It takes guts to jump in the water when the waves are over 20 feet. This is nothing new for surf photographer Zak Noyle.
A conversation with surf photographer Zak Noyle usually goes something like this:
Question: “Hey Zak, you able to meet up on [insert day]?”
Answer: “Hey, I’m actually in [insert locale] for this swell. Can we reschedule?”
Messages like these are common for Noyle, who has to be ready to pick up and go at the drop of a dime depending on when and where the surf’s good. “I’ve had to reschedule my dentist appointment six times this summer,” says Noyle. “They’ll call to remind me about my appointment, and I’ll be like, ‘Well, I’m in Tahiti right now. Can we reschedule for Monday?’ But still, there’s no guarantees … you have to be ready to go, passport out, bags packed.”
Despite coming from a family of photographers (his father is a well-known commercial photographer and his grandfather shot aerial photography during WWII), Noyle says he only seriously began delving into photography six years ago.

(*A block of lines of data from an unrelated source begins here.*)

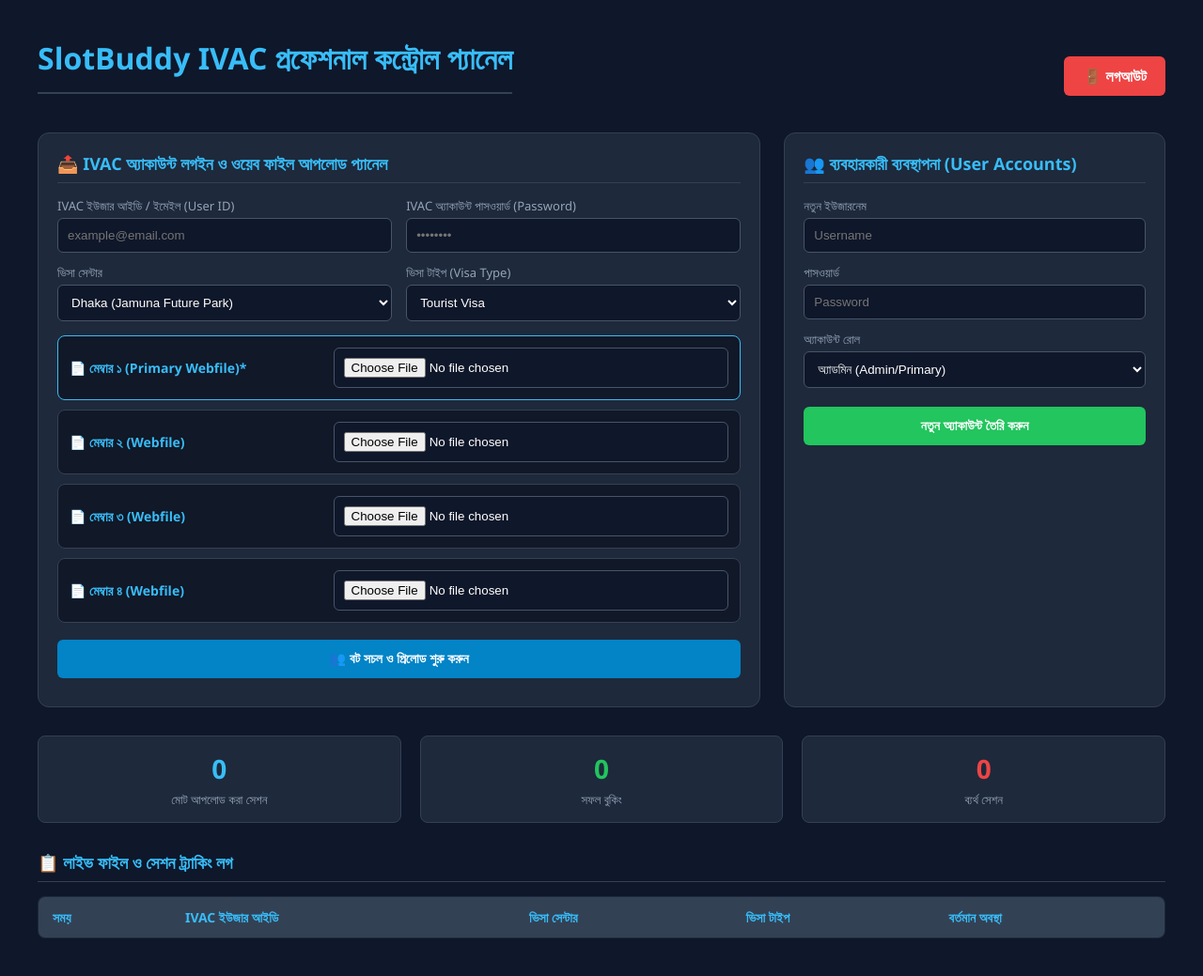
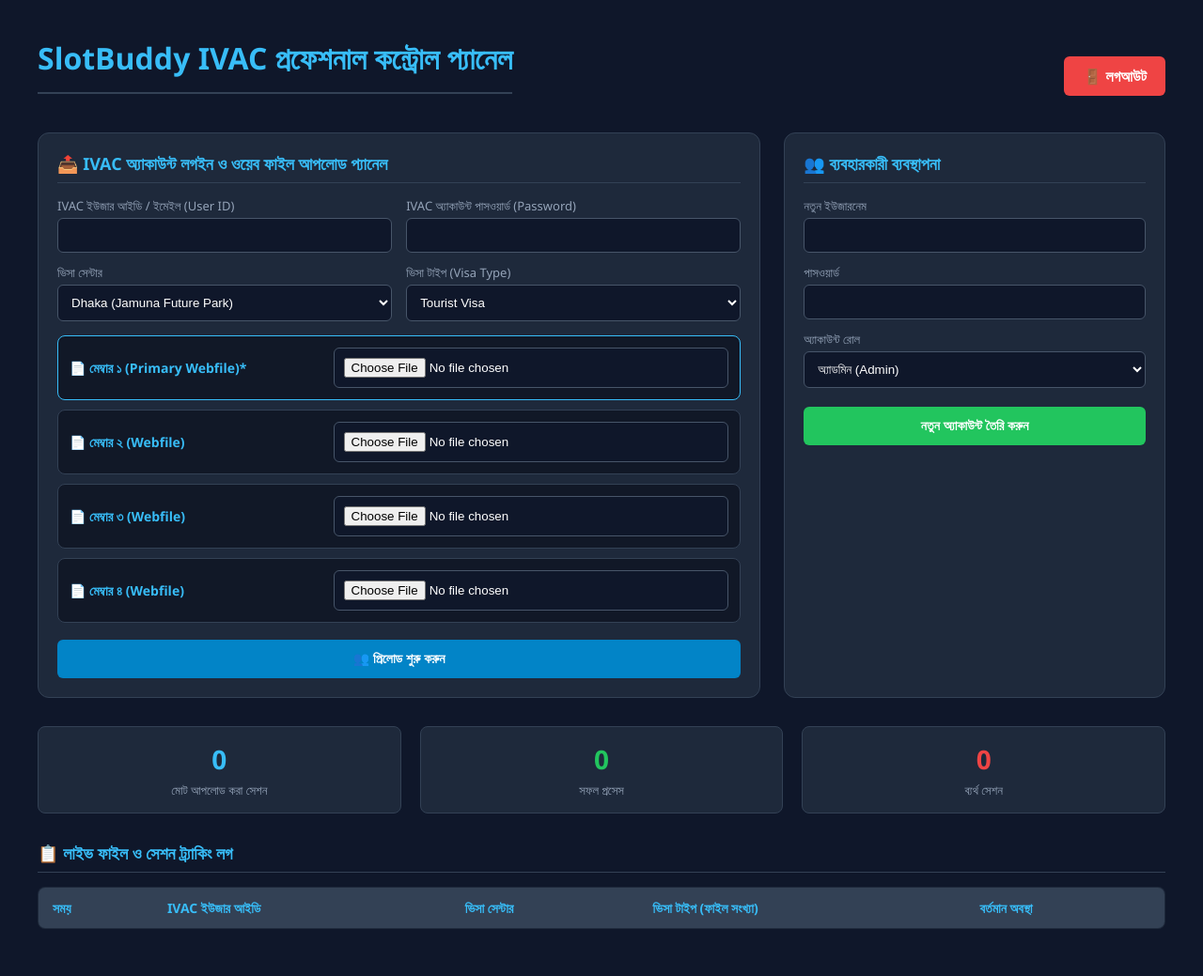
Before and after one commit to sheikhfarukh943-source/visa-bot, a Flask app: page /admin in a window 1280 px wide. Shown: the whole page at 94% size. After the commit the page ends 989 px from the top, so only its background shows below. Run offline with Flask 3, Linux system fonts and the light colour scheme; the visitor is signed in with stand-in values (Sample User, id 1); lists and menus that the app fills with data are empty.

Commit message:
admin.html

```diff
--- a/templates/admin.html
+++ b/templates/admin.html
@@ -2,40 +2,33 @@
 <html lang="bn">
 <head>
     <meta charset="UTF-8">
-    <title>SlotBuddy - IVAC Custom Control Panel</title>
+    <title>SlotBuddy - IVAC Management Control Panel</title>
     <style>
         body { font-family: 'Segoe UI', Arial, sans-serif; background: #0f172a; color: #f8fafc; padding: 40px; margin: 0; }
         .dashboard { max-width: 1200px; margin: 0 auto; }
         h1 { color: #38bdf8; border-bottom: 2px solid #334155; padding-bottom: 15px; margin-top: 0; }
         .header-top { display: flex; justify-content: space-between; align-items: center; margin-bottom: 20px; }
         .logout-btn { padding: 10px 20px; background: #ef4444; color: white; text-decoration: none; border-radius: 6px; font-weight: bold; }
-
         .section-grid { display: flex; gap: 25px; margin-bottom: 30px; }
         .box { flex: 1; background: #1e293b; padding: 20px; border-radius: 12px; border: 1px solid #334155; }
         h3 { margin-top: 0; color: #38bdf8; font-size: 18px; border-bottom: 1px solid #334155; padding-bottom: 8px; margin-bottom: 15px; }
-
         .form-group { margin-bottom: 12px; }
         .form-row { display: flex; gap: 15px; margin-bottom: 12px; }
         .form-row .form-group { flex: 1; margin-bottom: 0; }
         label { display: block; margin-bottom: 4px; font-size: 13px; color: #94a3b8; }
         input, select { width: 100%; padding: 10px; background: #0f172a; border: 1px solid #475569; border-radius: 6px; color: white; box-sizing: border-box; }
         button { width: 100%; padding: 12px; background: #0284c7; color: white; border: none; border-radius: 6px; cursor: pointer; font-weight: bold; font-size: 14px; margin-top: 8px; }
-
         .member-upload-row { border: 1px solid #334155; padding: 12px; border-radius: 8px; background: #111827; margin-bottom: 10px; display: flex; align-items: center; justify-content: space-between; }
         .member-title { font-size: 14px; color: #38bdf8; font-weight: bold; }
         .file-input-wrapper { width: 60%; }
-
         .metrics { display: flex; gap: 20px; margin-bottom: 30px; }
         .card { flex: 1; background: #1e293b; padding: 15px; border-radius: 8px; border: 1px solid #334155; text-align: center; }
         .card h2 { margin: 0; font-size: 28px; color: #38bdf8; }
         .card p { margin: 5px 0 0 0; color: #94a3b8; font-size: 13px; }
-
         table { width: 100%; border-collapse: collapse; background: #1e293b; border-radius: 8px; overflow: hidden; border: 1px solid #334155; }
         th, td { padding: 12px 15px; text-align: left; border-bottom: 1px solid #334155; font-size: 14px; }
         th { background: #334155; color: #38bdf8; }
-
         #bot-log-box { margin-top: 10px; padding: 10px; border-radius: 6px; text-align: center; font-size: 13px; display: none; font-weight: bold; }
-        #otp-zone { display: none; margin-top: 15px; padding: 15px; background: #1e293b; border: 2px dashed #eab308; border-radius: 8px; }
     </style>
 </head>
 <body>
@@ -47,24 +40,20 @@
     </div>
 
     <div class="section-grid">
-        <!-- মাল্টি-ফাইল বুকিং প্যানেল -->
         <div class="box" style="flex: 2;">
             <h3>📤 IVAC অ্যাকাউন্ট লগইন ও ওয়েব ফাইল আপলোড প্যানেল</h3>
             <form id="ivac-group-form" enctype="multipart/form-data">
-
-                <!-- IVAC অ্যাকাউন্ট লগইন ক্রেডেন্সিয়ালস -->
                 <div class="form-row">
                     <div class="form-group">
                         <label>IVAC ইউজার আইডি / ইমেইল (User ID)</label>
-                        <input type="email" name="ivac_user" id="ivac_user" placeholder="example@email.com" required>
+                        <input type="email" name="ivac_user" id="ivac_user" required>
                     </div>
                     <div class="form-group">
                         <label>IVAC অ্যাকাউন্ট পাসওয়ার্ড (Password)</label>
-                        <input type="password" name="ivac_pass" id="ivac_pass" placeholder="••••••••" required>
+                        <input type="password" name="ivac_pass" id="ivac_pass" required>
                     </div>
                 </div>
 
-                <!-- ফিল্টার করা ৫টি সেন্টার ও ভিসা টাইপ সেকশন -->
                 <div class="form-row">
                     <div class="form-group">
                         <label>ভিসা সেন্টার</label>
@@ -83,12 +72,10 @@
                             <option value="Medical">Medical Visa</option>
                             <option value="Business">Business Visa</option>
                             <option value="Student">Student Visa</option>
-                            <option value="Employment">Employment Visa</option>
                         </select>
                     </div>
                 </div>
 
-                <!-- শুধুমাত্র ফাইল আপলোড অপশন -->
                 <div id="file-uploads-container" style="margin-top: 15px;">
                     <div class="member-upload-row" style="border-color: #38bdf8;">
                         <span class="member-title" style="color: #38bdf8;">📄 মেম্বার ১ (Primary Webfile)*</span>
@@ -108,33 +95,25 @@
                     </div>
                 </div>
 
-                <button type="button" onclick="uploadGroupData()">👥 বট সচল ও প্রিলোড শুরু করুন</button>
+                <button type="button" onclick="uploadGroupData()">👥 প্রিলোড শুরু করুন</button>
             </form>
             <div id="bot-log-box"></div>
-
-            <div id="otp-zone">
-                <label style="color: #eab308; font-weight: bold;">IVAC অ্যাকাউন্ট OTP দিন:</label>
-                <input type="text" id="otp-val" placeholder="XXXXXX" maxlength="6" style="text-align: center; font-size: 18px;">
-                <button type="button" onclick="submitGroupOtp()" style="background:#eab308; color: #0f172a; margin-top: 8px;">ওটিপি নিশ্চিত করুন</button>
-            </div>
-            <div id="payment-container" style="margin-top:10px;"></div>
         </div>
 
-        <!-- ব্যবহারকারী ব্যবস্থাপনা সেকশন -->
         <div class="box">
-            <h3>👥 ব্যবহারকারী ব্যবস্থাপনা (User Accounts)</h3>
+            <h3>👥 ব্যবহারকারী ব্যবস্থাপনা</h3>
             <div class="form-group">
                 <label>নতুন ইউজারনেম</label>
-                <input type="text" id="new-user" placeholder="Username">
+                <input type="text" id="new-user">
             </div>
             <div class="form-group">
                 <label>পাসওয়ার্ড</label>
-                <input type="password" id="new-pass" placeholder="Password">
+                <input type="password" id="new-pass">
             </div>
             <div class="form-group">
                 <label>অ্যাকাউন্ট রোল</label>
                 <select id="new-role">
-                    <option value="Admin">অ্যাডমিন (Admin/Primary)</option>
+                    <option value="Admin">অ্যাডমিন (Admin)</option>
                     <option value="User">সহকারী ব্যবহারকারী (User)</option>
                 </select>
             </div>
@@ -142,10 +121,9 @@
         </div>
     </div>
 
-    <!-- পরিসংখ্যান কার্ডসমূহ -->
     <div class="metrics">
         <div class="card"><h2><span id="total-uploads">0</span></h2><p>মোট আপলোড করা সেশন</p></div>
-        <div class="card"><h2 id="success-count" style="color: #22c55e;">0</h2><p>সফল বুকিং</p></div>
+        <div class="card"><h2 id="success-count" style="color: #22c55e;">0</h2><p>সফল প্রসেস</p></div>
         <div class="card"><h2 id="failed-count" style="color: #ef4444;">0</h2><p>ব্যর্থ সেশন</p></div>
     </div>
 
@@ -156,7 +134,7 @@
                 <th>সময়</th>
                 <th>IVAC ইউজার আইডি</th>
                 <th>ভিসা সেন্টার</th>
-                <th>ভিসা টাইপ</th>
+                <th>ভিসা টাইপ (ফাইল সংখ্যা)</th>
                 <th>বর্তমান অবস্থা</th>
             </tr>
         </thead>
@@ -165,9 +143,6 @@
 </div>
 
 <script>
-    let activeGroupKey = null;
-    let trackLoop = null;
-
     async function uploadGroupData() {
         const form = document.getElementById('ivac-group-form');
         const formData = new FormData(form);
@@ -177,12 +152,45 @@
         let data = await res.json();
 
         if(data.status === 'queued') {
-            activeGroupKey = data.session_id;
-            showBotLog('🟢 বট ব্যাকএন্ডে রেডি। আইভ্যাক পোর্টালে লগইন ও সাবমিশন শুরু হচ্ছে...', '#1e293b', '#e2e8f0');
-            trackLoop = setInterval(checkGroupProgress, 2000);
+            showBotLog('🟢 তথ্য ফাইল ড্যাশবোর্ডে সফলভাবে লোড হয়েছে।', '#065f46', '#34d399');
+            refreshAdminStats();
         } else {
             showBotLog('❌ ত্রুটি: ' + data.message, '#991b1b', '#f87171');
         }
     }
 
-    async function checkGroupProgress() {
+    async function createUserAccount() {
+        const username = document.getElementById('new-user').value;
+        const password = document.getElementById('new-pass').value;
+        const role = document.getElementById('new-role').value;
+        if(!username || !password) return alert('সব তথ্য দিন');
+
+        let res = await fetch('/admin/create-user', {
+            method: 'POST',
+            headers: {'Content-Type': 'application/json'},
+            body: JSON.stringify({ username, password, role })
+        });
+        let data = await res.json();
+        alert(data.message);
+    }
+
+    async function refreshAdminStats() {
+        try {
+            let response = await fetch('/admin/stats');
+            let data = await response.json();
+            document.getElementById('total-uploads').innerText = data.total_uploads;
+
+            let tableBody = document.getElementById('log-table-body');
+            tableBody.innerHTML = '';
+            data.history.reverse().forEach(entry => {
+                let row = `<tr>
+                    <td>${entry.time}</td>
+                    <td>${entry.passport}</td>
+                    <td>${entry.center}</td>
+                    <td>${entry.filename}</td>
+                    <td><span style="padding:4px 8px; background:#065f46; color:#34d399; border-radius:4px; font-weight:bold;">${entry.status}</span></td>
+                </tr>`;
+                tableBody.innerHTML += row;
+            });
+        } catch (error) {}
+    }
```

In just a few years, he quickly established himself as the world’s premiere surf photographer. Whether you surf or not, looking at one of his shots quickly propels you into his watery world; deep walls of glass barreling clear overhead pull you in, while expansive landscapes punctuated by aerial maneuvers make you sit back in awe.
At just 27 years old, Noyle has a resume that reads like a seasoned pro: senior staff photographer at Surfer magazine; international ad campaign for Chanel’s Homme Sport fragrance; the Quiksilver in Memory of Eddie Aikau in 2009, which he describes as one of his most memorable moments to date.
Though he wasn’t the first pick for the job, he was the only photographer willing to shoot in the water – the only one willing to come face to face with Waimea Bay’s gigantic 20-foot-plus waves.
For the full interview, check out the Surf issue on a newsstand near you.